Then check out Faces of the Layoffs, a new blog featuring stories of people who have been laid off.

I am all too intimately aware of the School District’s many failings. I could write a book about all of the screwups and idiocy I have witnessed.

But the solution to those problems is not to abandon our commitment to the very concept of public education.

Update: Per the comment below, the photo should be credited to Principal Alice Heller. Many thanks!

Open up a universe

10 Jun

Ta-Nehisi Coates on what he says to young people who live in tough (or not-so-tough) neighborhoods:

What I have come to believe is that children are more than what their circumstance put upon them. So my goal is to get kids to own their education.

I don’t think I can hector them into doing this. I don’t think I can shame them into doing it. I do think that might be able to affect some sort of internal motivation.

So I try to get them to see that every subject they study has the potential to open up a universe. I really mean this….

I try to get them to think of education not as something that pleases their teachers, but as a ticket out into a world so grand and stunning that it defies their imagination.

Solomon Jones headshot

Solomon Jones

Here in Philadelphia, writer Solomon Jones put Coates’ ideas into practice when he brought a group of high school students on a Cook’s Tour of journalism.

From his article:

I wanted the students at Bok [High School] to see what that life could look like, so I took them on a tour of the places where I work and write.

In doing so, I hope I allowed them to tour more than a few media outlets. I hope I allowed them to tour their own futures.

At WHYY, they met Executive Producer for Audio Elisabeth Perez-Luna, and NewsWorks Community Media Editor Jeanette Woods.

They also heard from Morning Edition host JoAnn Allen

At the Philadelphia Daily News, they met with cartoonist Signe Wilkinson, who used their ideas as the basis for a cartoon.

They also sat in on a news meeting with Editor Michael Days, Editorial Page Editor Sandra Shea and every other editor on the staff.

Finally, I took the students to Axis Philly, where they helped to edit a video based on their media tour.

.

Jones continues:

But the day was about more than pep talks and videos.

It was about possibilities.

It was about seeing beyond the walls of Bok High School, beyond the challenges of South Philadelphia High School, and beyond the specter of uncertainty.

For one day in Center City Philadelphia, I wanted them to dream. I wanted them to see themselves as more than students. I wanted them to see themselves as the future. If we accomplished that much together, I’ve done my job. The rest is up to them.

Here’s TNC again. Seriously, this guy is awesome (even if he is from Baltimore rather than Phila):

I think we all get frustrated with the state of our community. I think it is easy to turn that frustration into a kind of catharsis by denigrating the dreams of children.

I believe in taking the dreams of children seriously, and then challenging them to take their own dreams seriously.

Amen.

Photo credit: Solomon Jones.

Slow-motion catastrophe

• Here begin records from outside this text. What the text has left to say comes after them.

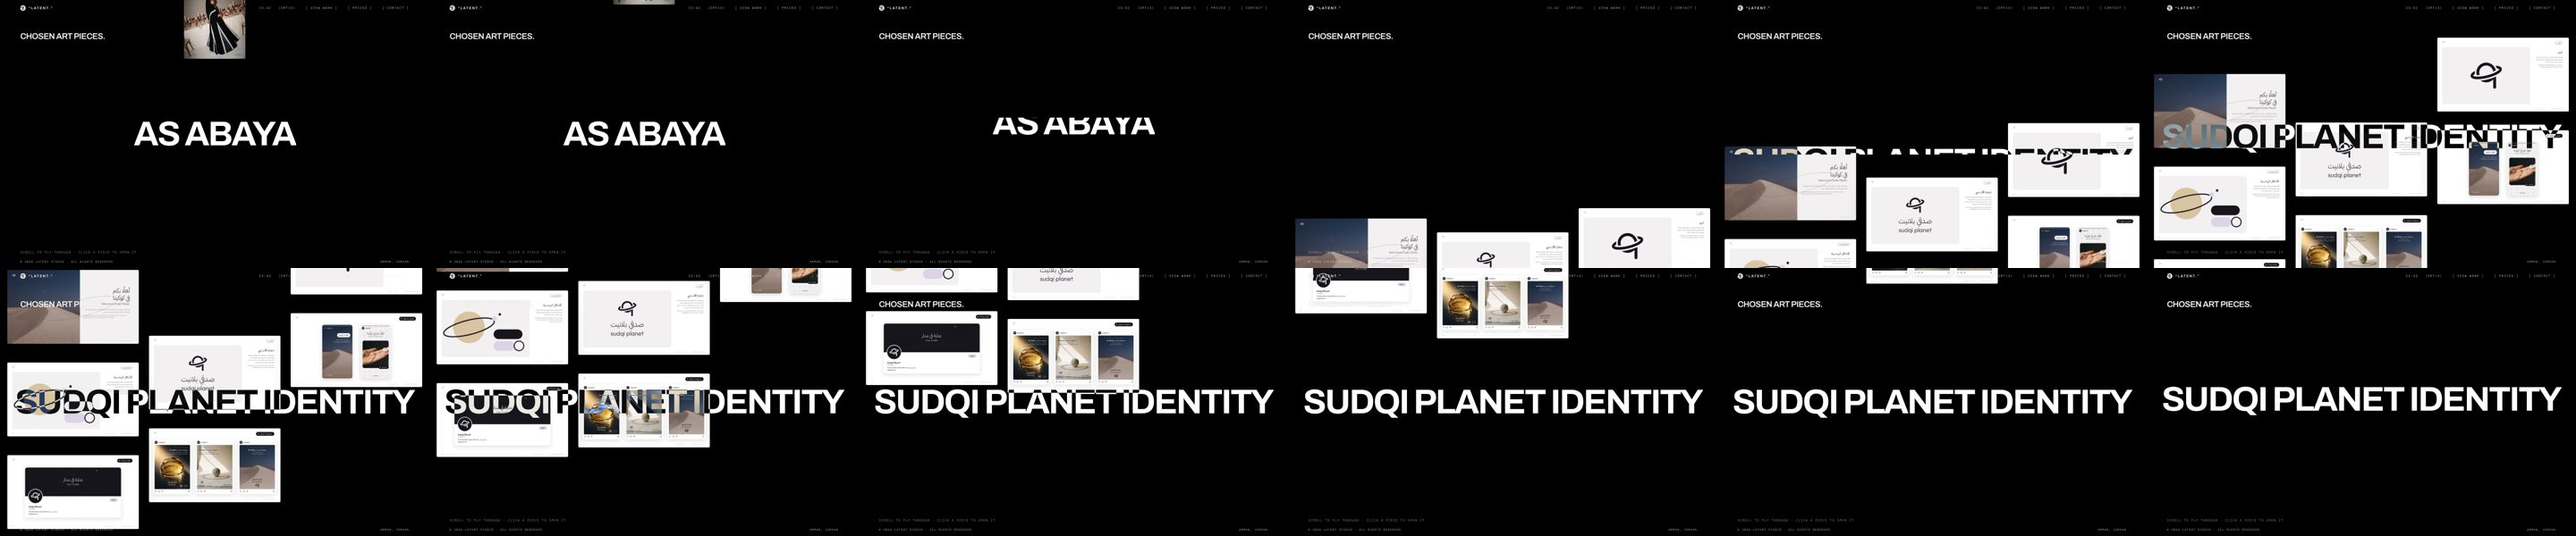
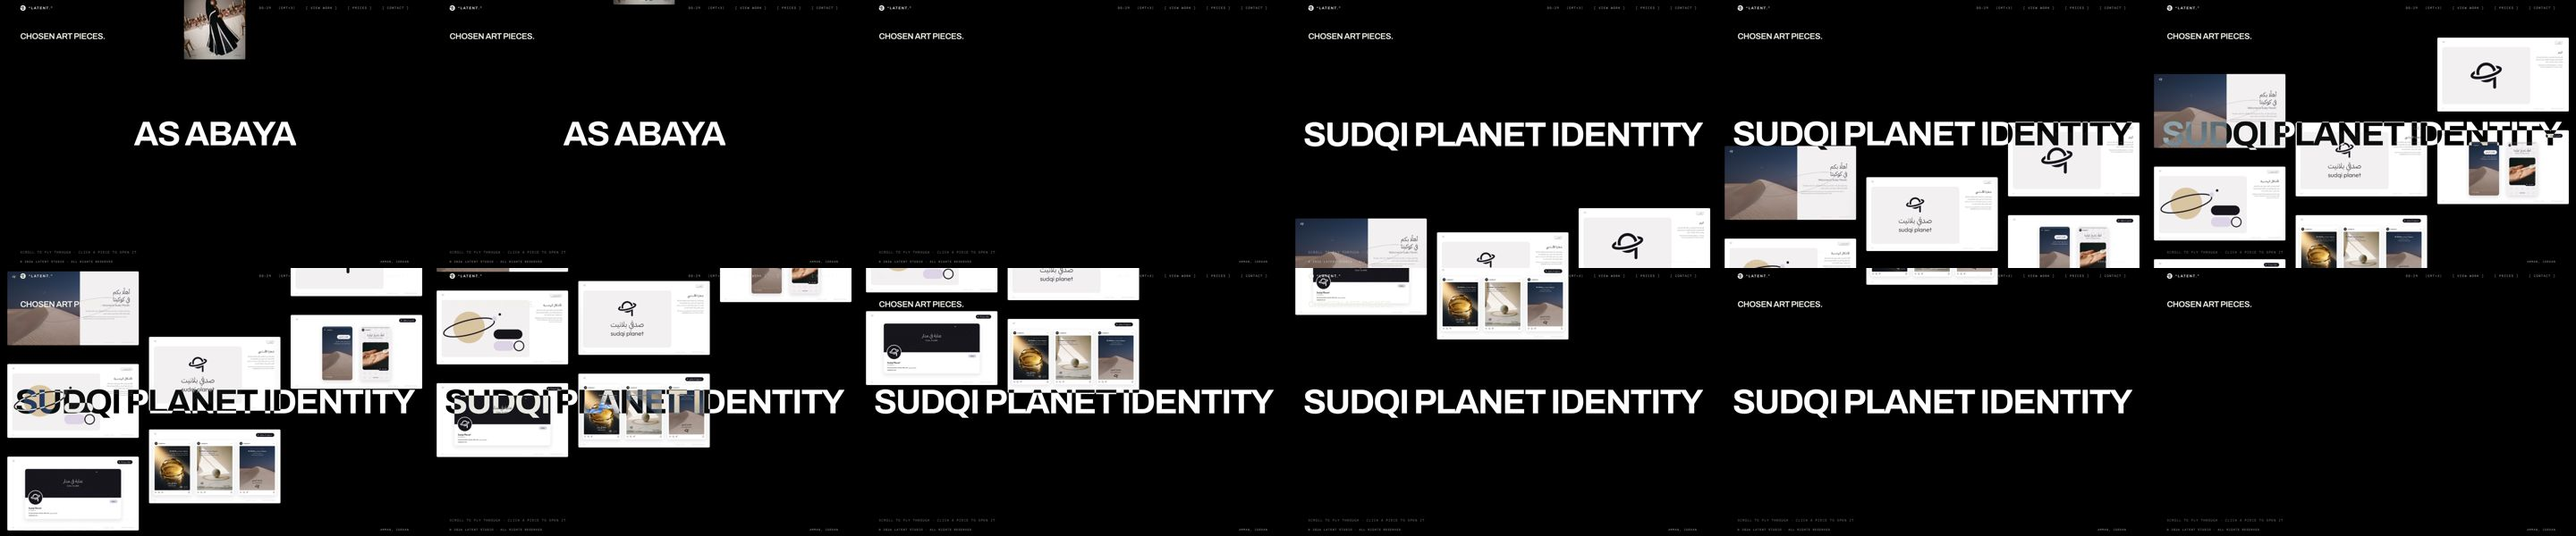
E: the field's name arrives a beat before its pieces and rises faster
Claude-Session: https://claude.ai/code/session_0142D8cuVtdJreCuNyu9fMo2

diff --git a/latent-v3e/index.html b/latent-v3e/index.html
@@ -2541,8 +2541,8 @@ html.pg-snap{scroll-snap-type:y proximity}
 .fy-h{margin:clamp(10px,2vh,18px) 0;font-family:"Archivo","Helvetica Neue",Arial,sans-serif;font-weight:700;font-size:clamp(40px,8vw,132px);line-height:.95;letter-spacing:-.04em;text-transform:uppercase;color:#fff}
 .fy-h .pgw{display:inline-block;overflow:hidden;vertical-align:bottom;padding:0 .02em .12em;margin:0 -.02em -.12em}
 .fy-h .pgw-in{display:inline-block;transform:translateY(112%);transition:none}
-.fy-name.on .pgw-in{transform:none;transition:transform 1.1s cubic-bezier(.16,1,.3,1) .5s}
-.fy-name.off .pgw-in{transform:translateY(-112%);transition:transform .5s cubic-bezier(.7,0,.3,1)}
+.fy-name.on .pgw-in{transform:none;transition:transform .65s cubic-bezier(.16,1,.3,1) .1s}
+.fy-name.off .pgw-in{transform:translateY(-112%);transition:transform .35s cubic-bezier(.7,0,.3,1)}
 .fy-mono{margin:0;font-family:"IBM Plex Mono",monospace;font-size:11px;letter-spacing:.16em;text-transform:uppercase;color:rgba(242,239,231,.7)}
 .fy-mono b{font-weight:500;color:var(--ember)}
 .fy-hint{position:absolute;left:var(--gut);bottom:clamp(24px,5vh,48px);margin:0;font-family:"IBM Plex Mono",monospace;font-size:11px;letter-spacing:.14em;text-transform:uppercase;color:rgba(242,239,231,.5);z-index:5}
@@ -4698,7 +4698,7 @@ html.pg-snap{scroll-snap-type:y proximity}
       o.el.style.visibility = "visible";
       o.el.style.transform = "translate3d(calc(-50% + " + (o.x * vw / 100).toFixed(1) + "px), calc(-50% + " + (y * vh / 100).toFixed(1) + "px), 0)";
     });
-    var band = -1; for(var k = 0; k < bands.length; k++){ if(cam >= bands[k][0] - 1 && cam <= bands[k][1] + 1){ band = k; break; } }
+    var band = -1; for(var k = 0; k < bands.length; k++){ if(cam >= bands[k][0] - 12 && cam <= bands[k][1] + 1){ band = k; break; }   /* the name comes a beat before its first piece */ }
     if(band !== at){ names.forEach(function(n, k){ n.classList.toggle("off", k === at); n.classList.toggle("on", k === band); }); at = band; }
   }
   function tick(){

diff --git a/latent-v3-src/e_patch_fly.py b/latent-v3-src/e_patch_fly.py
@@ -50,8 +50,8 @@ CSS='''
 .fy-h{margin:clamp(10px,2vh,18px) 0;font-family:"Archivo","Helvetica Neue",Arial,sans-serif;font-weight:700;font-size:clamp(40px,8vw,132px);line-height:.95;letter-spacing:-.04em;text-transform:uppercase;color:#fff}
 .fy-h .pgw{display:inline-block;overflow:hidden;vertical-align:bottom;padding:0 .02em .12em;margin:0 -.02em -.12em}
 .fy-h .pgw-in{display:inline-block;transform:translateY(112%);transition:none}
-.fy-name.on .pgw-in{transform:none;transition:transform 1.1s cubic-bezier(.16,1,.3,1) .5s}
-.fy-name.off .pgw-in{transform:translateY(-112%);transition:transform .5s cubic-bezier(.7,0,.3,1)}
+.fy-name.on .pgw-in{transform:none;transition:transform .65s cubic-bezier(.16,1,.3,1) .1s}
+.fy-name.off .pgw-in{transform:translateY(-112%);transition:transform .35s cubic-bezier(.7,0,.3,1)}
 .fy-mono{margin:0;font-family:"IBM Plex Mono",monospace;font-size:11px;letter-spacing:.16em;text-transform:uppercase;color:rgba(242,239,231,.7)}
 .fy-mono b{font-weight:500;color:var(--ember)}
 .fy-hint{position:absolute;left:var(--gut);bottom:clamp(24px,5vh,48px);margin:0;font-family:"IBM Plex Mono",monospace;font-size:11px;letter-spacing:.14em;text-transform:uppercase;color:rgba(242,239,231,.5);z-index:5}
@@ -95,7 +95,7 @@ JS='''
       o.el.style.visibility = "visible";
       o.el.style.transform = "translate3d(calc(-50% + " + (o.x * vw / 100).toFixed(1) + "px), calc(-50% + " + (y * vh / 100).toFixed(1) + "px), 0)";
     });
-    var band = -1; for(var k = 0; k < bands.length; k++){ if(cam >= bands[k][0] - 1 && cam <= bands[k][1] + 1){ band = k; break; } }
+    var band = -1; for(var k = 0; k < bands.length; k++){ if(cam >= bands[k][0] - 12 && cam <= bands[k][1] + 1){ band = k; break; }   /* the name comes a beat before its first piece */ }
     if(band !== at){ names.forEach(function(n, k){ n.classList.toggle("off", k === at); n.classList.toggle("on", k === band); }); at = band; }
   }
   function tick(){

9 Jun

I hate writing about a problem without a good idea for a solution. But to be honest, this one is too big to ignore.

The School District of Philadelphia has just sent layoff notices to 3,700 people. The mind boggles.

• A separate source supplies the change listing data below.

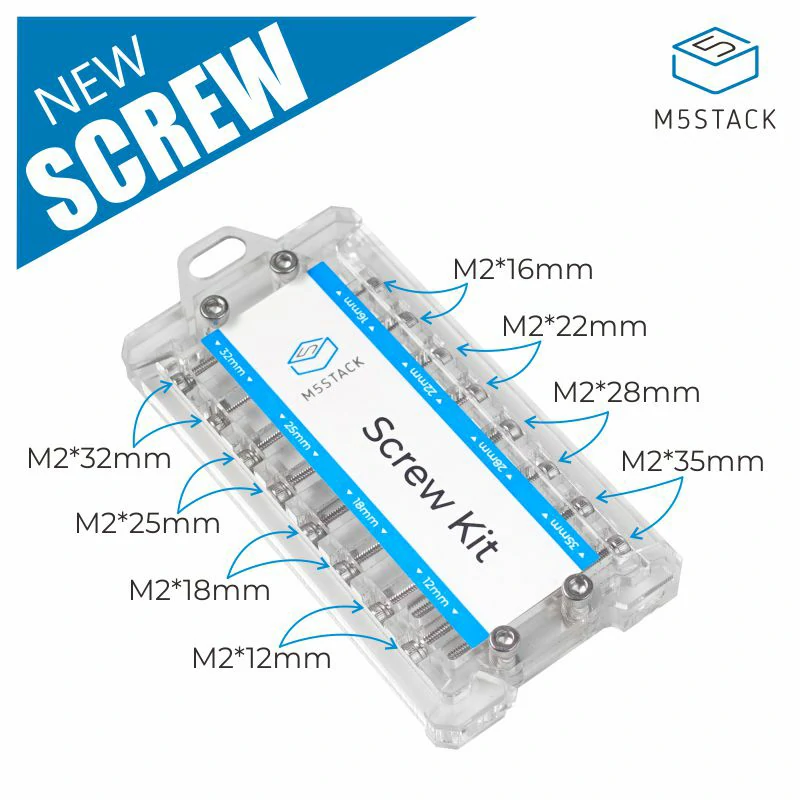
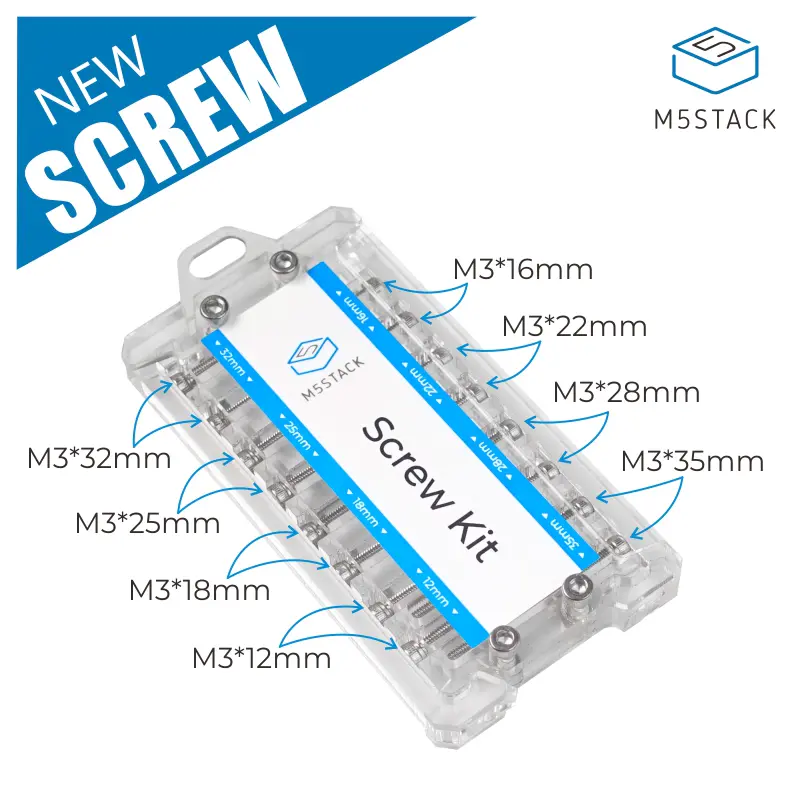
add bala2

diff --git a/docs/en/accessory/screw.md b/docs/en/accessory/screw.md
@@ -7,7 +7,7 @@
 
 ## Description
 
-**SCREW** would be a necessary tool used on M5Stack development. If you having multiple layers stacked up and you might want fix them up with something. Here comes this SCREW Accessory Kit, packed with 4 different length of M3 screws and an Allen Key. Got this sutff will definately help you making more complicated and organized work around M5Stack.
+**SCREW** would be a necessary tool used on M5Stack development. If you having multiple layers stacked up and you might want fix them up with something. Here comes this SCREW Accessory Kit, packed with different length of M3 screws. Got this sutff will definately help you making more complicated and organized work around M5Stack.
 
 ##  Product Features
 

diff --git a/docs/zh_CN/uiflow/Modules.md b/docs/zh_CN/uiflow/Modules.md
@@ -309,9 +309,9 @@ Module的I2C地址
 
 #### 使用方法
 
-> 显示编码器状态
+> 读取数字量、模拟量、控制舵机与电机
 
-><img src="/image/Modules/GoPlus_user.webp" width="70%"> 
+><img src="/image/Modules/GoPlus_user.webp"> 
 
 ## GPS
 
@@ -319,7 +319,7 @@ Module的I2C地址
 
 > 获取GPS信息
 
-><img src="/image/Units/GPS.webp" width="50%"> 
+><img src="/image/Modules/gps.webp" width="50%"> 
 
 * __get time__
 获取本地时间
@@ -349,4 +349,4 @@ Module的I2C地址
 
 > 在屏幕上显示GPS相关信息
 
-><img src="/image/Units/GPS_user.webp" width="80%"> 
+><img src="/image/Modules/GPS_user.webp" width="80%">

diff --git a/docs/zh_CN/quick_start/bala2/bala2_quick_start.md b/docs/zh_CN/quick_start/bala2/bala2_quick_start.md
@@ -16,8 +16,8 @@
 
 ## Arduino IDE编辑
 
-1. [Mac用户]参考此教程配置Arduino IDE(#/zh_CN/arduino/arduino_development.md)
-   [Windows用户]参考此教程配置Arduino IDE(#/zh_CN/arduino/arduino_development.md)
+1. [Mac用户]参考此教程配置[Arduino IDE](zh_CN/arduino/arduino_development)
+   [Windows用户]参考此教程[配置Arduino IDE](zh_CN/arduino/arduino_development)
 
 2. [下载示例程序](https://github.com/m5stack/M5-ProductExampleCodes/tree/master/Application/Bala2)
 

diff --git a/docs/zh_CN/unit/imu.md b/docs/zh_CN/unit/imu.md
@@ -20,7 +20,7 @@
 ## 包含
 
 - 1x 6-Axis IMU Unit
-- 1x Grove 线(5cm)
+- 1x Grove Cable (5cm)
 
 ## 应用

This is the latest chapter more than a half-century of more or less continual financial and political crisis for the district. The most recent round started with a state takeover of the district back in 2001.

The takeover move established the School Reform Commission as the body in charge of the district, including hiring and firing the superintendent (which we do pretty often here, although I understand the tenure for big-city superintendents averages 3-1/2 years nationwide. So maybe Philadelphia isn’t that unusual).

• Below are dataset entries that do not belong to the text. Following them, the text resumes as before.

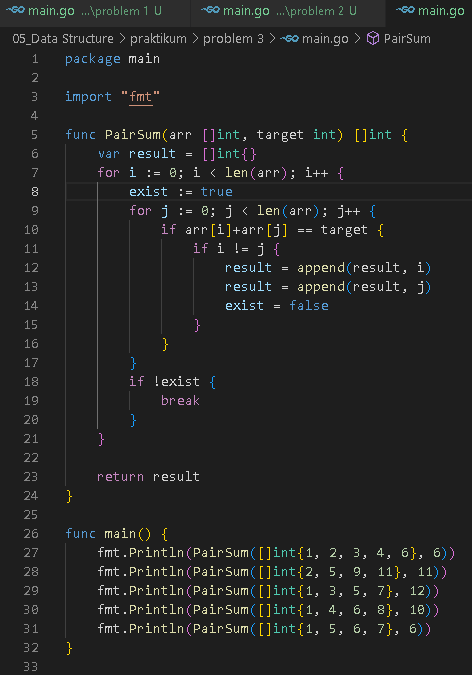
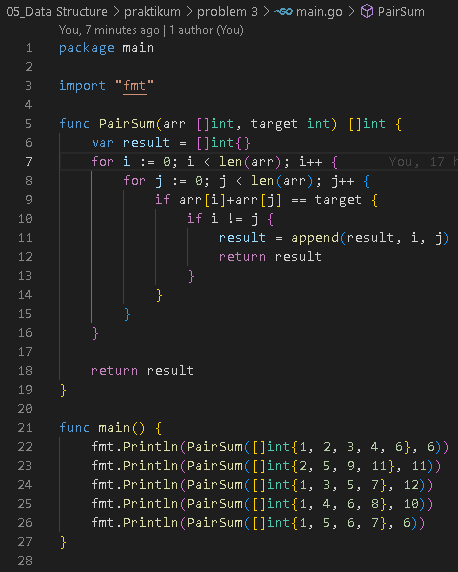
[update] summary and screenshots data structure

diff --git a/05_Data Structure/README.md b/05_Data Structure/README.md
@@ -40,3 +40,12 @@
     <br>
     <img src="screenshots/problem3_output.png">
 </p>
+<br>
+<h2>Challenges Problem 3 - Membuat dengan Time Complexity O(n)</h2>
+<p align="center">
+    <img src="screenshots/challenges_code.png">
+    <br>
+    Output
+    <br>
+    <img src="screenshots/challenges_output.png">
+</p>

The SRC has three members appointed by the governor and two by the mayor. Unsurprisingly, this is a recipe for — well, you name it. Gridlock, patronage, incompetence, frustration…the list could go on and on.

There are a lot of people doing yeoman’s work on Phiadelphia education issues — too many to list here. But for starters, try searching #PhillyEducation on Twitter, and reading the Notebook.

Next time I write about this I’ll try to have something more constructive to say.